_Dataset excerpts_
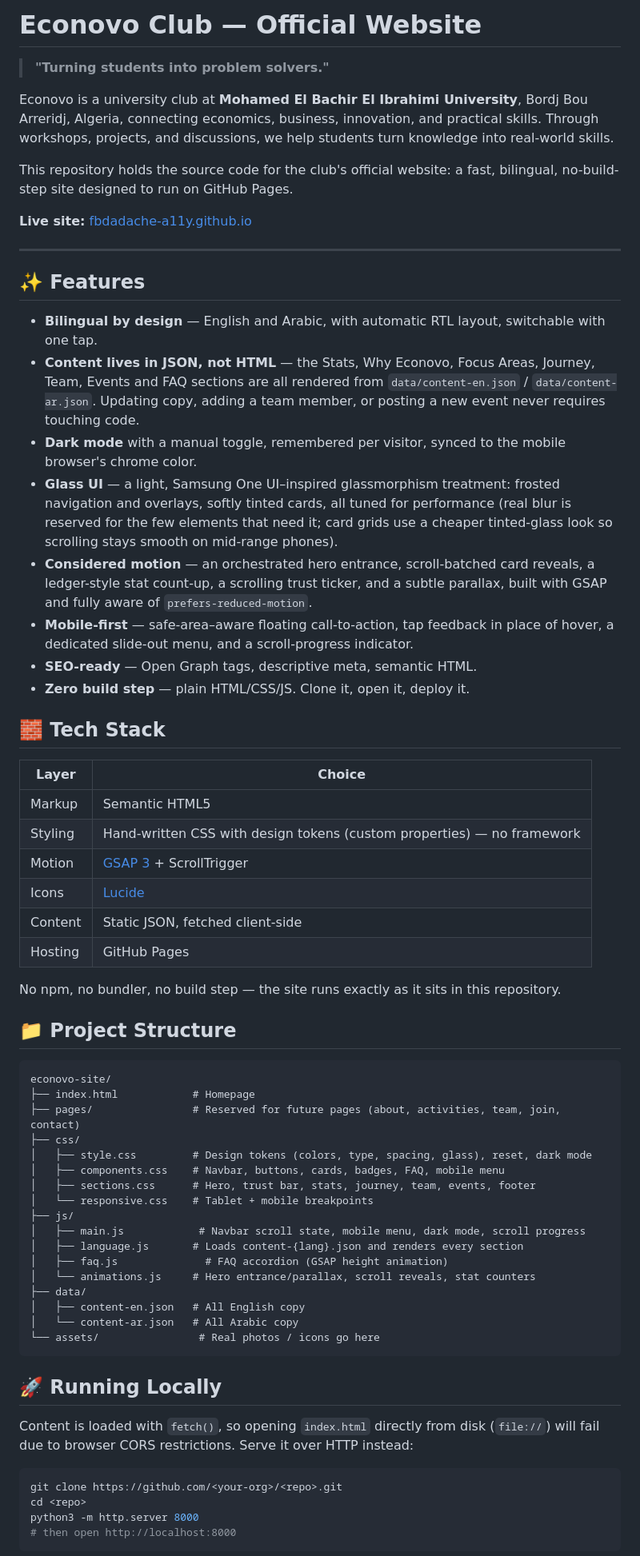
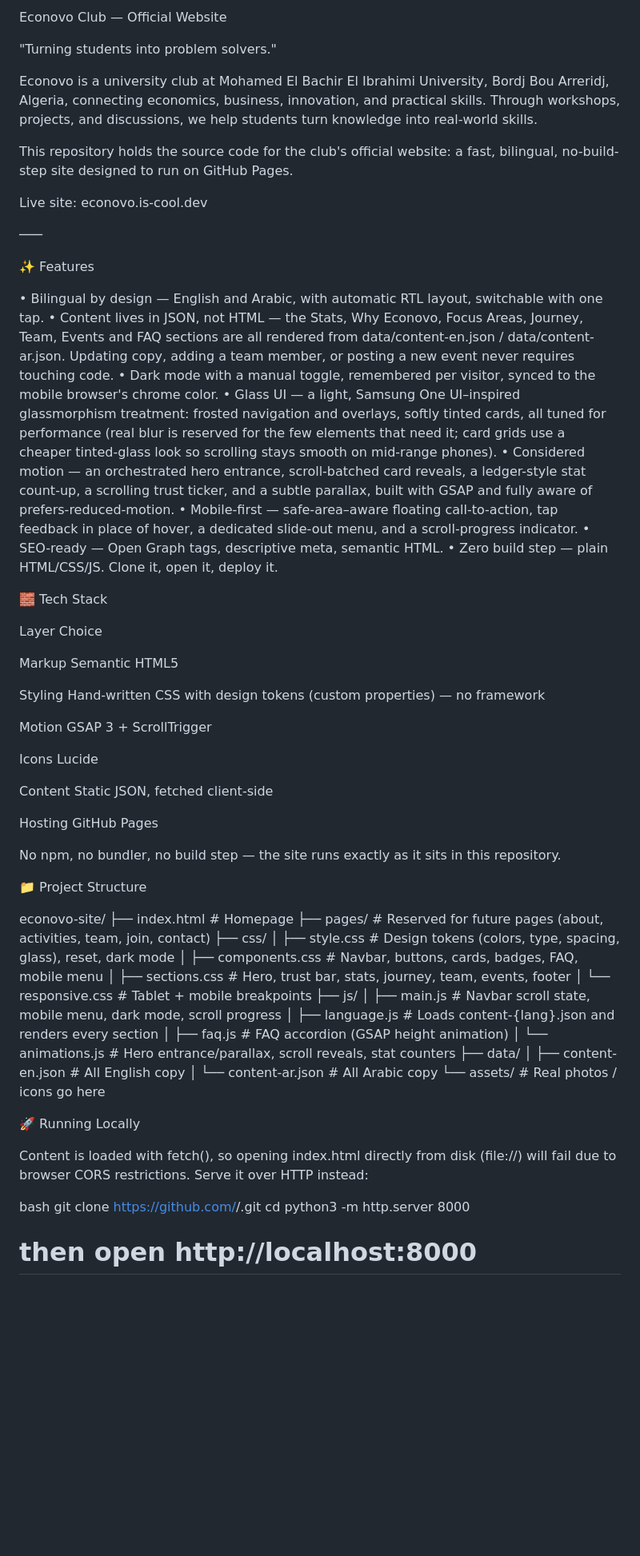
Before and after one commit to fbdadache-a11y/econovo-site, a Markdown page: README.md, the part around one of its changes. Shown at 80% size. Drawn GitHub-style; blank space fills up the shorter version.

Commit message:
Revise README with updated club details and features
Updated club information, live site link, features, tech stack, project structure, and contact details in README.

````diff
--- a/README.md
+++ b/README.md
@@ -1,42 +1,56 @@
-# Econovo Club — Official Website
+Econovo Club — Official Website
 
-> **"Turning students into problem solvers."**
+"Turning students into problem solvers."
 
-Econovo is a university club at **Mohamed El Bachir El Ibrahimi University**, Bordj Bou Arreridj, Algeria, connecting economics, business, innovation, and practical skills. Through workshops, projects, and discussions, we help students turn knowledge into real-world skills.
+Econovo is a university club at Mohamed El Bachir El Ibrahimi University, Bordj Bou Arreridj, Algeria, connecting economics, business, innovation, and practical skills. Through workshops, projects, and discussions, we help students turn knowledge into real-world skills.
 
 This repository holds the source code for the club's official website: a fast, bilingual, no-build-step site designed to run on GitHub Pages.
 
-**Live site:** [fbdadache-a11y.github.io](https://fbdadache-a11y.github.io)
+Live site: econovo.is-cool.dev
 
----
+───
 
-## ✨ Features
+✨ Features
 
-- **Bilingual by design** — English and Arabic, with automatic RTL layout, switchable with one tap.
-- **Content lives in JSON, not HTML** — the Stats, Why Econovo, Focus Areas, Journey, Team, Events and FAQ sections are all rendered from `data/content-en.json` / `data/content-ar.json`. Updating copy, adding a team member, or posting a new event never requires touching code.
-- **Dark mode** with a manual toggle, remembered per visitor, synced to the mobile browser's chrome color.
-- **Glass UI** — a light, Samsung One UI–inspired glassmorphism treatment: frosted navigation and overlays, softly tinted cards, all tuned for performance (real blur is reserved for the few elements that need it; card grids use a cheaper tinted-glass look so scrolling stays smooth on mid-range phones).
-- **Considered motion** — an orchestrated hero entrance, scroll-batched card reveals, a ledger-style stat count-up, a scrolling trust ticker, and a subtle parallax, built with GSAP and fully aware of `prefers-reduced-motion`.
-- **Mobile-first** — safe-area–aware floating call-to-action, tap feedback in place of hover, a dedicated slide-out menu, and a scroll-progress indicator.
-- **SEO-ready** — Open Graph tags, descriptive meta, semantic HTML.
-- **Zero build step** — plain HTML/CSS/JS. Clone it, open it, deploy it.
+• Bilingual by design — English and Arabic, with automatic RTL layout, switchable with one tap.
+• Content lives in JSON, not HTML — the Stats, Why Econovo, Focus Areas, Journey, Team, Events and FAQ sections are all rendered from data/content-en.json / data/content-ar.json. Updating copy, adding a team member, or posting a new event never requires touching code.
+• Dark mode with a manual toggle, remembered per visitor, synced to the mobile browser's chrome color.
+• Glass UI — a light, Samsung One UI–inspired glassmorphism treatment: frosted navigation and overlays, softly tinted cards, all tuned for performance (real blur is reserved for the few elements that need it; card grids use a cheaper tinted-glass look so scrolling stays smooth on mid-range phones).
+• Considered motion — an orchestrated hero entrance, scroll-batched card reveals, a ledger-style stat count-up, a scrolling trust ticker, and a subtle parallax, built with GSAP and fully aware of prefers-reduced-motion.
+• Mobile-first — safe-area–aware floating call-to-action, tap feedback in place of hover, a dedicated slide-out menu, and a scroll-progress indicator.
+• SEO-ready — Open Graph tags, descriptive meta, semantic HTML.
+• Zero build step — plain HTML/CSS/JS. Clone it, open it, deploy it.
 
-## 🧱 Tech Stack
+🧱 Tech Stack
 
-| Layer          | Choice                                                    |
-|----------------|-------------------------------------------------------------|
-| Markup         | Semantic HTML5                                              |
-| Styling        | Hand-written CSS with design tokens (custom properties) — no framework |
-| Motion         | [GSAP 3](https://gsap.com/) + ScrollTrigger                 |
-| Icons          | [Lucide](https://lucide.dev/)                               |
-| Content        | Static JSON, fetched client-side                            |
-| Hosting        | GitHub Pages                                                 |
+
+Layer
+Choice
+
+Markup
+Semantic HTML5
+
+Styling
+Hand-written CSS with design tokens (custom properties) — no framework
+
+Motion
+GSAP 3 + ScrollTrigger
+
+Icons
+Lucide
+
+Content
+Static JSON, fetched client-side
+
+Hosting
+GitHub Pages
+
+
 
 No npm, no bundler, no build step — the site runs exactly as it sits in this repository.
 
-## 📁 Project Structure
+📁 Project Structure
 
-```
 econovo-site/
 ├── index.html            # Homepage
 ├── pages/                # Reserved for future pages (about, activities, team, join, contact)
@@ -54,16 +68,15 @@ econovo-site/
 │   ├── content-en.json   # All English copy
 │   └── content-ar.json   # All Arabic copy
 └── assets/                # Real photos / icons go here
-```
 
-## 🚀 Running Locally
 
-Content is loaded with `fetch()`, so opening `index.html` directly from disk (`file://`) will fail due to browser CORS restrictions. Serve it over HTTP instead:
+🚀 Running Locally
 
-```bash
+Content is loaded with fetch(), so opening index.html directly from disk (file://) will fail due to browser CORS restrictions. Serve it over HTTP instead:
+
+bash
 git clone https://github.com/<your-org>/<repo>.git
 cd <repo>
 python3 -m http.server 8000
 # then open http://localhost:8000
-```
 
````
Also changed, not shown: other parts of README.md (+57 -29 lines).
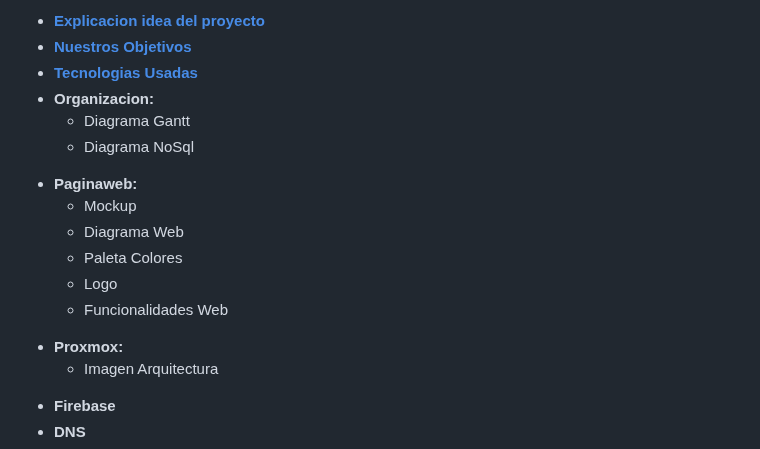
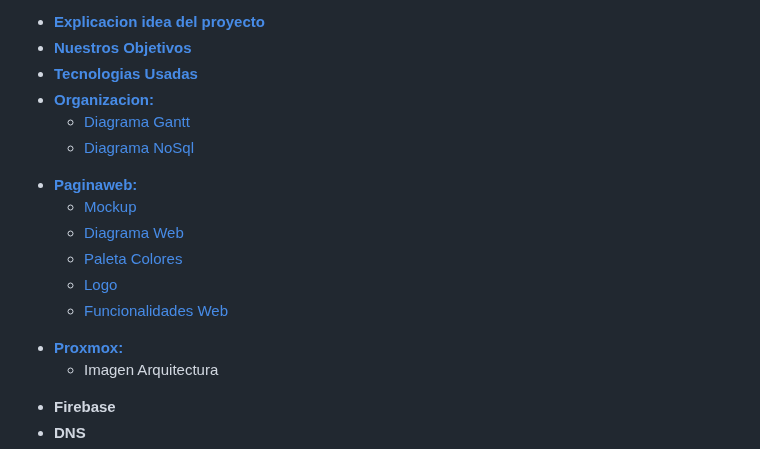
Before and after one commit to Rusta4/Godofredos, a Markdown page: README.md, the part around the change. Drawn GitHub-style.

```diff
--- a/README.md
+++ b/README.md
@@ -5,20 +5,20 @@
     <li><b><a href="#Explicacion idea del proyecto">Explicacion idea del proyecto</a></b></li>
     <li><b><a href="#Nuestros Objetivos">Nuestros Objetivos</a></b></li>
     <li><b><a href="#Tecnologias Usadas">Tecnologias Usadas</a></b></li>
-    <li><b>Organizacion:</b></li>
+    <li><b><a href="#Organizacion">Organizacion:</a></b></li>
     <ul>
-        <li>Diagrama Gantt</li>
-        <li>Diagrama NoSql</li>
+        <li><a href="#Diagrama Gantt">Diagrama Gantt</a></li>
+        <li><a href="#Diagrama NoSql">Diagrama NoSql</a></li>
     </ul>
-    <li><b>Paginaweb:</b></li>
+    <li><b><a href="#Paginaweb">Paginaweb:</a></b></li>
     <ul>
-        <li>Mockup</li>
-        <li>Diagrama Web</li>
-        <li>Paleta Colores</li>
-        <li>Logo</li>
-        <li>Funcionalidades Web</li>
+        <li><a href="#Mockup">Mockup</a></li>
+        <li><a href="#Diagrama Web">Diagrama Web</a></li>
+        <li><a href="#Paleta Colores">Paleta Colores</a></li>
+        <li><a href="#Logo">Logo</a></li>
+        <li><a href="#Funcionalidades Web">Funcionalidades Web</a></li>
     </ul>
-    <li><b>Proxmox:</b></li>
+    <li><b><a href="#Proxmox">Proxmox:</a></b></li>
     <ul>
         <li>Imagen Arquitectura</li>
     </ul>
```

_What the exercise asks_
Sift through the material above and copy each line that holds "build".

_Answer_
 This repository holds the source code for the club's official website: a fast, bilingual, no-build-step site designed to run on GitHub Pages.
-- **Zero build step** — plain HTML/CSS/JS. Clone it, open it, deploy it.
+• Zero build step — plain HTML/CSS/JS. Clone it, open it, deploy it.
 No npm, no bundler, no build step — the site runs exactly as it sits in this repository.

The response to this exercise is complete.